The list includes the threat to suspend NAFTA, which prompted renegotiations of the pact, as well as personal attacks lobbed at Mr. Trudeau. Angered by Mr. Trudeau’s statements at a 2018 press conference following the G7 summit in Charlevoix, Que., Mr. Trump called the Canadian prime minister: “meek and mild” and “very dishonest and weak.” Mr. Trump’s trade adviser, Peter Navarro, later took to U.S. cable news to say there was a “special place in hell for any foreign leader that engages in bad-faith diplomacy with Donald J. Trump and then tries to stab him in the back on the way out of the door.”
Whether Mr. Trump’s rhetoric will have a long-term impact on the Canada-U.S. relationship remains to be seen.
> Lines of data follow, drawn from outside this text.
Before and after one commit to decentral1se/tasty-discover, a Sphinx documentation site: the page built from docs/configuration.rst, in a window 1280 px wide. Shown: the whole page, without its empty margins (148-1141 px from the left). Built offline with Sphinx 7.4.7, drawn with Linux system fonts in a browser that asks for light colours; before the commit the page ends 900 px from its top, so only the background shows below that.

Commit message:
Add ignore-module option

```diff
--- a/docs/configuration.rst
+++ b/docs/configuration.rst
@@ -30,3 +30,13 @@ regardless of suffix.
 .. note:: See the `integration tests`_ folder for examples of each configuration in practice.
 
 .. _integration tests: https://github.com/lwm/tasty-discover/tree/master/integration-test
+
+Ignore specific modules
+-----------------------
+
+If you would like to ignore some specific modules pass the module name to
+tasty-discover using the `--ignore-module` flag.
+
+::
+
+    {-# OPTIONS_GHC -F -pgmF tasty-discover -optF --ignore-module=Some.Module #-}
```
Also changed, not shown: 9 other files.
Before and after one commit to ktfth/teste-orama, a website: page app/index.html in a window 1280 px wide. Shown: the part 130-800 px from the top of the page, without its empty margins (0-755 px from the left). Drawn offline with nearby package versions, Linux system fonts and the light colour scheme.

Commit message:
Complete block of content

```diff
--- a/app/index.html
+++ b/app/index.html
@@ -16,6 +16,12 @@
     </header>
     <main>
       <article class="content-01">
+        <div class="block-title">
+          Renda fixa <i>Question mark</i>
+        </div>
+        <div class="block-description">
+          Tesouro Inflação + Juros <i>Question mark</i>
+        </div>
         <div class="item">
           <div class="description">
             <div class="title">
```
“I think if Trump is re-elected, there is a chance that things could become a little more scratchy and problematic,” said Mr. Kergin, adding that Mr. Trump has been replacing the people in Washington that understand the importance of the Canada-U.S. relationship and the long-term interest that the U.S. has in managing it.
But Mr. Kergin said the strong safety net in the relationship is still present at the local and state levels, as well as with business and academic interests.
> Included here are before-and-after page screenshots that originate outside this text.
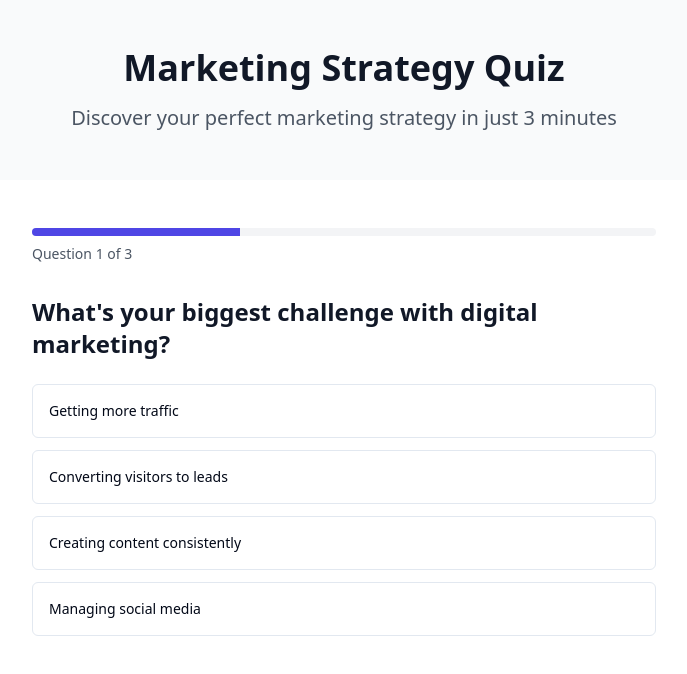
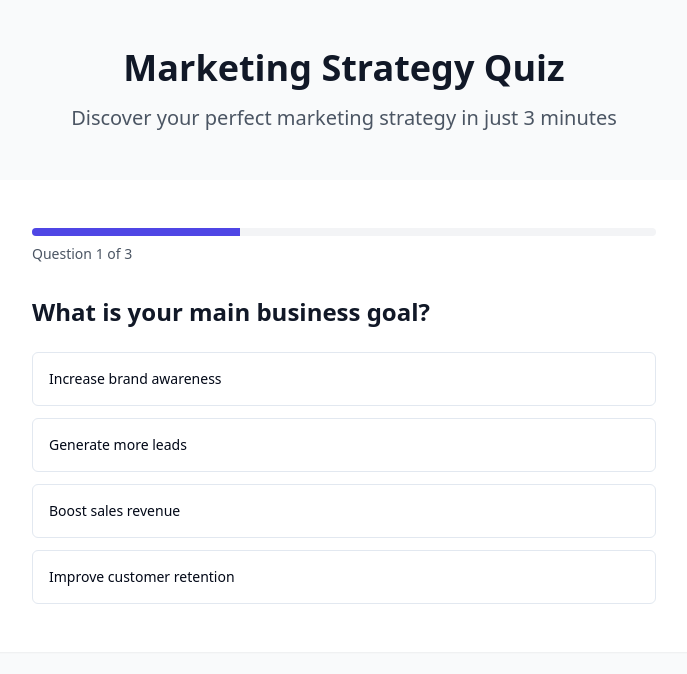
Before and after one commit to eryngordon/quiz-lead-magnet-maker, a React (Vite) app: page / in a window 1280 px wide. Shown: the top 674 px of the page, without its empty margins (296-983 px from the left). Built offline with nearby package versions, Linux system fonts and the light colour scheme.

Commit message:
Refactor: Update quiz questions

```diff
--- a/src/components/Quiz/QuizContainer.tsx
+++ b/src/components/Quiz/QuizContainer.tsx
@@ -1,49 +1,12 @@
-
 import React from "react";
 import { QuizProgress } from "./QuizProgress";
 import { QuizQuestion } from "./QuizQuestion";
 import { EmailForm } from "./EmailForm";
-import type { QuizQuestion as QuizQuestionType, QuizState } from "@/types/quiz";
+import type { QuizState } from "@/types/quiz";
 import { addSubscriber } from "@/lib/convertkit";
 import { useToast } from "@/hooks/use-toast";
 import { Button } from "@/components/ui/button";
-
-// Example questions - you can customize these
-const QUIZ_QUESTIONS: QuizQuestionType[] = [
-  {
-    id: 1,
-    question: "What's your biggest challenge with digital marketing?",
-    options: [
-      "Getting more traffic",
-      "Converting visitors to leads",
-      "Creating content consistently",
-      "Managing social media",
-    ],
-    type: "single-choice",
-  },
-  {
-    id: 2,
-    question: "What's your current marketing budget?",
-    options: [
-      "Less than $1,000/month",
-      "$1,000 - $5,000/month",
-      "$5,000 - $10,000/month",
-      "More than $10,000/month",
-    ],
-    type: "single-choice",
-  },
-  {
-    id: 3,
-    question: "Which marketing channels are you currently using?",
-    options: [
-      "Social Media",
-      "Email Marketing",
-      "Content Marketing",
-      "Paid Advertising",
-    ],
-    type: "multiple-choice",
-  },
-];
+import { QUIZ_QUESTIONS } from "@/data/quizQuestions";
 
 const CONVERTKIT_FORM_ID = "YOUR_FORM_ID";
 const CONVERTKIT_API_KEY = "YOUR_API_KEY";
--- /dev/null
+++ b/src/data/quizQuestions.ts
@@ -0,0 +1,38 @@
+
+import { QuizQuestion } from "@/types/quiz";
+
+export const QUIZ_QUESTIONS: QuizQuestion[] = [
+  {
+    id: 1,
+    question: "What is your main business goal?",
+    options: [
+      "Increase brand awareness",
+      "Generate more leads",
+      "Boost sales revenue",
+      "Improve customer retention"
+    ],
+    type: "single-choice"
+  },
+  {
+    id: 2,
+    question: "How long have you been in business?",
+    options: [
+      "Just starting out",
+      "1-3 years",
+      "4-10 years",
+      "More than 10 years"
+    ],
+    type: "single-choice"
+  },
+  {
+    id: 3,
+    question: "What type of marketing support do you need?",
+    options: [
+      "Strategy and planning",
+      "Content creation",
+      "Advertising management",
+      "Analytics and reporting"
+    ],
+    type: "multiple-choice"
+  }
+];
```
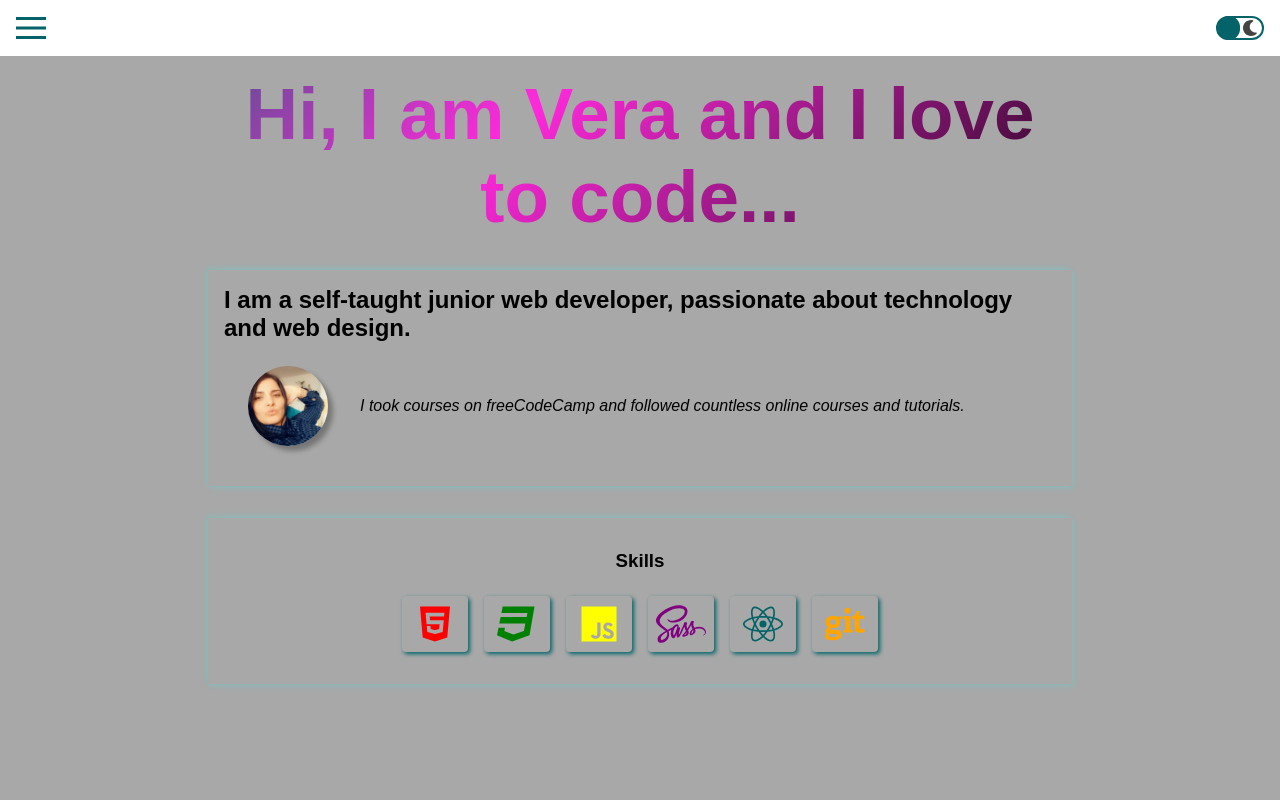
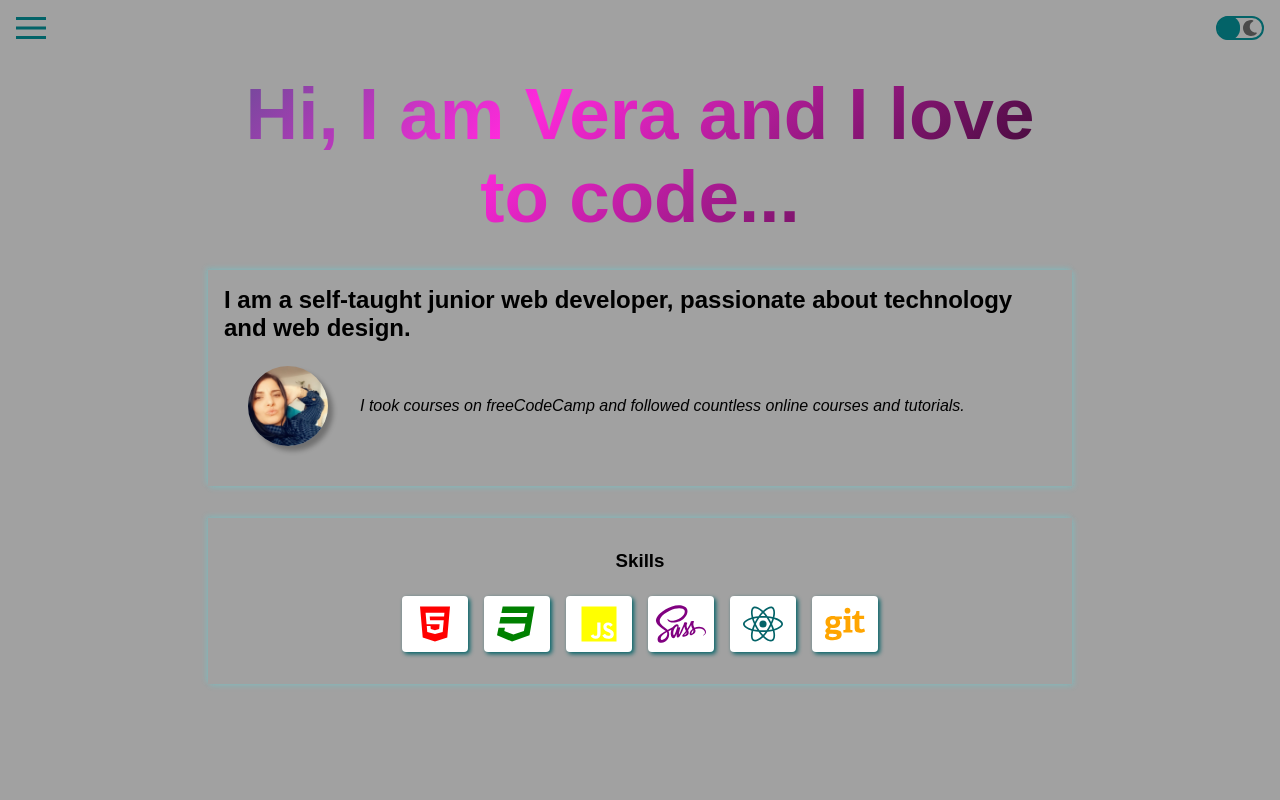
Before and after one commit to verakissyou17/my-portfolio, a React (Vite) app: page / in a window 1280 px wide. Shown: the top 800 px of the page. Built offline with nearby package versions, Linux system fonts and the light colour scheme; a web font is replaced by a local one.

Commit message:
Change then background color to header  and skills icons

```diff
--- a/src/index.css
+++ b/src/index.css
@@ -3,8 +3,8 @@
   --white: hsl(0, 0%, 100%);
   --black: hsl(0, 0%, 0%);
   --dark-lilac: #a07297;
-  --dark-gray: hsl(60, 1%, 26%);
-  --light-grey: hsl(0, 0%, 66%);
+  --dark-gray: hsl(0, 0%, 29%);
+  --light-grey: hsl(0, 0%, 63%);
   --pink: hsl(338, 70%, 55%);
   --teal-dark: hsl(183, 94%, 21%);
   --teal-light: hsl(183, 70%, 62%);
--- a/src/styles/Header.styled.jsx
+++ b/src/styles/Header.styled.jsx
@@ -10,7 +10,7 @@ export const HeaderStyled = styled.header`
   align-items: center;
   gap: 2rem;
   padding: 1rem;
-  background-color: var(--white);
+  background-color: transparent;
   transition: background-color 0.5s ease-in;
 
   body.dark-mode & {
--- a/src/styles/HomeMain.styled.jsx
+++ b/src/styles/HomeMain.styled.jsx
@@ -91,7 +91,7 @@ export const HomeMainStyled = styled.main`
         font-size: 2.5rem;
         font-weight: bold;
         padding: 0.5rem;
-        background-color: var(--light-grey);
+        background-color: var(--white);
         border-radius: 0.25rem;
         box-shadow: 2px 2px 4px var(--teal-dark);
 
```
Carleton University international affairs professor Fen Osler Hampson said Mr. Trump’s protectionist ideas shouldn’t have come as a big surprise for Canada.
“I think it’s fair to say that we always have to look out for our own interests. The Americans aren’t going to be looking out for them,” said Prof. Hampson, who authored the soon-to-be-released book, Braver Canada, with Derek Burney, a former Canadian ambassador to the U.S., which calls for further economic diversification away from the United States.
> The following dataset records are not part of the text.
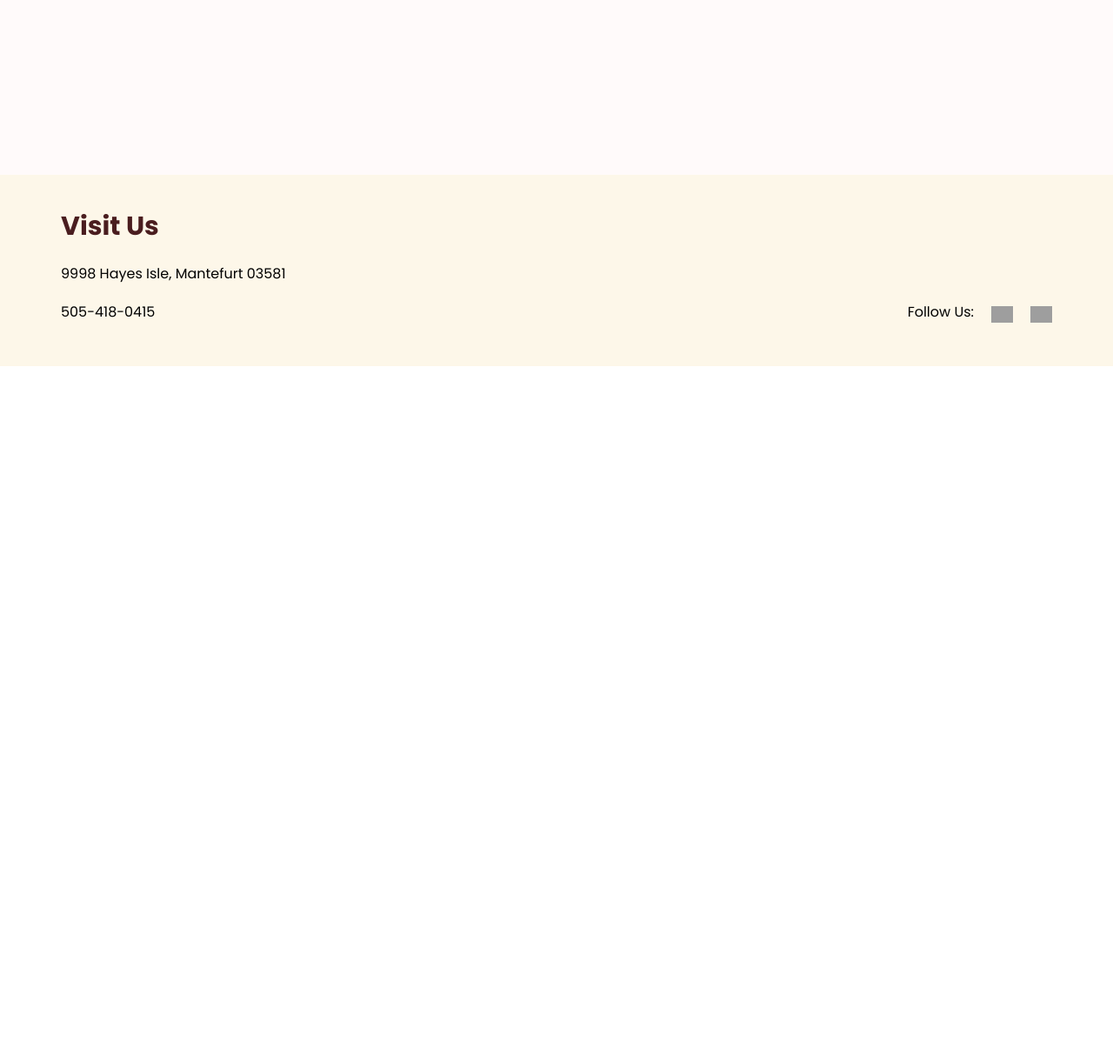
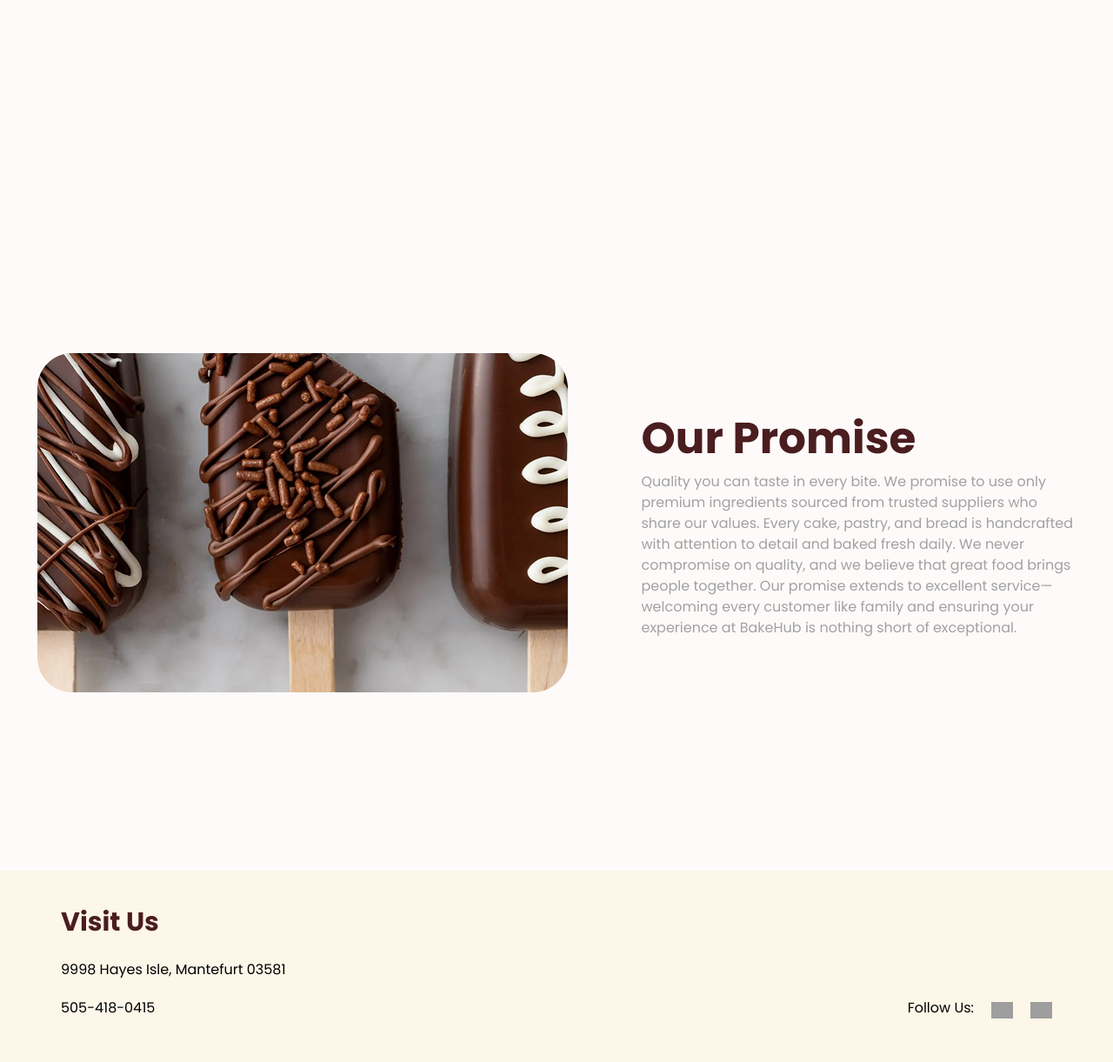
Before and after one commit to Lance19Kent/Bakehub---Static, a PHP site: page /aboutUs.html in a window 1280 px wide. Shown: the part 1432-2653 px from the top of the page at 87% size. Before the commit the page ends 1853 px from the top, so only its background shows below. Run offline with PHP 8.4, Linux system fonts and the light colour scheme; grey boxes are pictures that could not be loaded.

Commit message:
Third Section about us Page done

```diff
--- a/aboutUs.html
+++ b/aboutUs.html
@@ -43,7 +43,15 @@
                 <img src="/assets/img/aboutUs-2nd.png" alt="">
             </div>
         </section>
-
+        <section class="w-full min-h-screen flex flex-row-reverse items-center justify-around">
+            <div class="w-full max-w-[500px]">
+                <h1 class="text-[50px] text-(--maroon-color) font-bold">Our Promise</h1>
+                <p class="text-[16px] text-(--gray-color)">Quality you can taste in every bite. We promise to use only premium ingredients sourced from trusted suppliers who share our values. Every cake, pastry, and bread is handcrafted with attention to detail and baked fresh daily. We never compromise on quality, and we believe that great food brings people together. Our promise extends to excellent service—welcoming every customer like family and ensuring your experience at BakeHub is nothing short of exceptional.</p>
+            </div>
+            <div>
+                <img src="/assets/img/aboutUs-3rd.png" alt="">
+            </div>
+        </section>
     </main>
     <footer class="w-full h-[220px] bg-(--bg-color) flex px-[70px] items-center py-[50px]">
         <div class="w-full h-full flex flex-col gap-5 justify-end">
--- a/src/output.css
+++ b/src/output.css
@@ -248,6 +248,12 @@
   }
   .flex-col {
     flex-direction: column;
+  }
+  .flex-row {
+    flex-direction: row;
+  }
+  .flex-row-reverse {
+    flex-direction: row-reverse;
   }
   .items-center {
     align-items: center;
```
Also changed, not shown: assets/img/aboutUs-3rd.png (added).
“It’s the new abnormal,” he said. “You’ve got to be constantly on guard for surprises, uncertainty, drastic shocks, and that means being nimble, being adept, being smart.”
Former U.S. ambassador to Canada Gordon Giffin, who was appointed to the role by U.S. President Bill Clinton and served in the post from 1997 to 2001, said the things that are being done in current circumstances are not representative of the relationship as a whole.
“I think the relationship is reasonably solid,” he said, noting though that the U.S. is still without an ambassador in Ottawa who could help prevent some issues in the relationship from coming to the surface.
“When we get our new ambassador there, that’ll help.”
Aldona Wos has been named the U.S.’s next ambassador to Canada, but she has yet to be confirmed to the post by the U.S. Senate. Previous ambassador Kelly Craft left the role last fall to become the U.S. ambassador to the United Nations.
Canada a casualty of U.S.’s underprepared pandemic response, says former ambassador
“[At one point] I was with President Obama in the White House,” recalled Mr. Heyman, “and he said, ‘Do you know what keeps me up at night?’ He said: ‘a global pandemic.’”
“That’s not what I expected, but I will never forget that conversation. I especially won’t forget it now,” the former diplomat said.
Mr. Heyman said the current U.S. president “lost precious time” to curb the virus with an international partnership when he didn’t take the threat of the virus as seriously as he should have when his intelligence advisers first alerted him to the threat.
Earlier this week, The New York Times reported that U.S. officials had warned senior Trump administration officials in January that the pandemic could put millions of Americans at risk.
“Had [Mr. Trump] done the work in advance then we would have had plenty of masks to go around for all the people who needed it, on both sides of our border,” Mr. Heyman said.
Along with the lack of preparedness, Mr. Robertson said, Canada has also been a casualty of Mr. Trump’s America First policies, adding that he didn’t think any previous U.S. president would threaten to withhold the masks from Canada.
“It doesn’t matter what administration—Carter, Ford, Nixon, Clinton, Regan—they all saw the value of alliances and the importance of keeping the allies a part of the alliance,” he said. “Trump just doesn’t recognize that.”